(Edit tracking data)
----
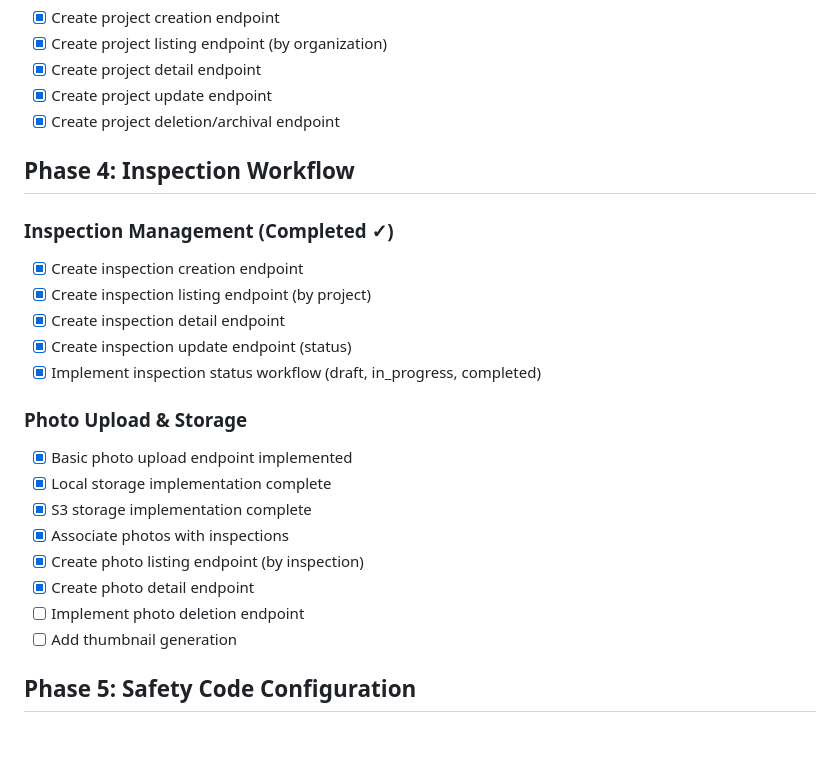
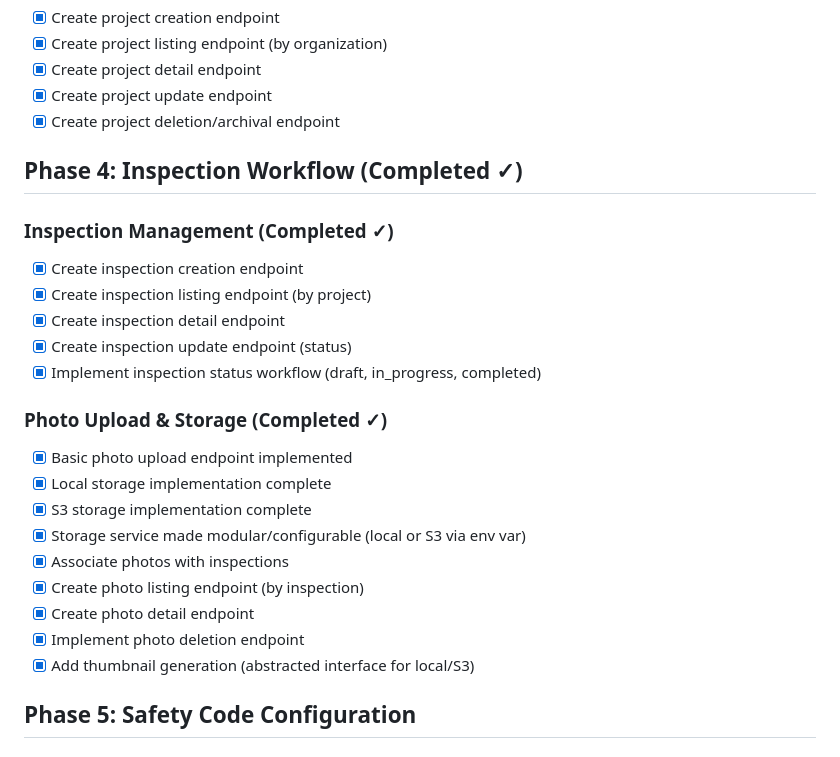
Before and after one commit to DukeRupert/aletheia, a Markdown page: MVP_ROADMAP.md, the part around the change. GitHub-like rendering.

Commit message:
updated roadmap

```diff
--- a/MVP_ROADMAP.md
+++ b/MVP_ROADMAP.md
@@ -62,7 +62,7 @@ A construction safety inspection platform using AI to detect safety violations f
 - [x] Create project update endpoint
 - [x] Create project deletion/archival endpoint
 
-## Phase 4: Inspection Workflow
+## Phase 4: Inspection Workflow (Completed ✓)
 
 ### Inspection Management (Completed ✓)
 - [x] Create inspection creation endpoint
@@ -71,15 +71,16 @@ A construction safety inspection platform using AI to detect safety violations f
 - [x] Create inspection update endpoint (status)
 - [x] Implement inspection status workflow (draft, in_progress, completed)
 
-### Photo Upload & Storage
+### Photo Upload & Storage (Completed ✓)
 - [x] Basic photo upload endpoint implemented
 - [x] Local storage implementation complete
 - [x] S3 storage implementation complete
+- [x] Storage service made modular/configurable (local or S3 via env var)
 - [x] Associate photos with inspections
 - [x] Create photo listing endpoint (by inspection)
 - [x] Create photo detail endpoint
-- [ ] Implement photo deletion endpoint
-- [ ] Add thumbnail generation
+- [x] Implement photo deletion endpoint
+- [x] Add thumbnail generation (abstracted interface for local/S3)
 
 ## Phase 5: Safety Code Configuration
 
```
----
§ **Work to complete**:
Using the data above, return every line that contains the string "Create".

§ **Written solution**:
 - [x] Create project update endpoint
 - [x] Create project deletion/archival endpoint
 - [x] Create inspection creation endpoint
 - [x] Create inspection update endpoint (status)
 - [x] Create photo listing endpoint (by inspection)
 - [x] Create photo detail endpoint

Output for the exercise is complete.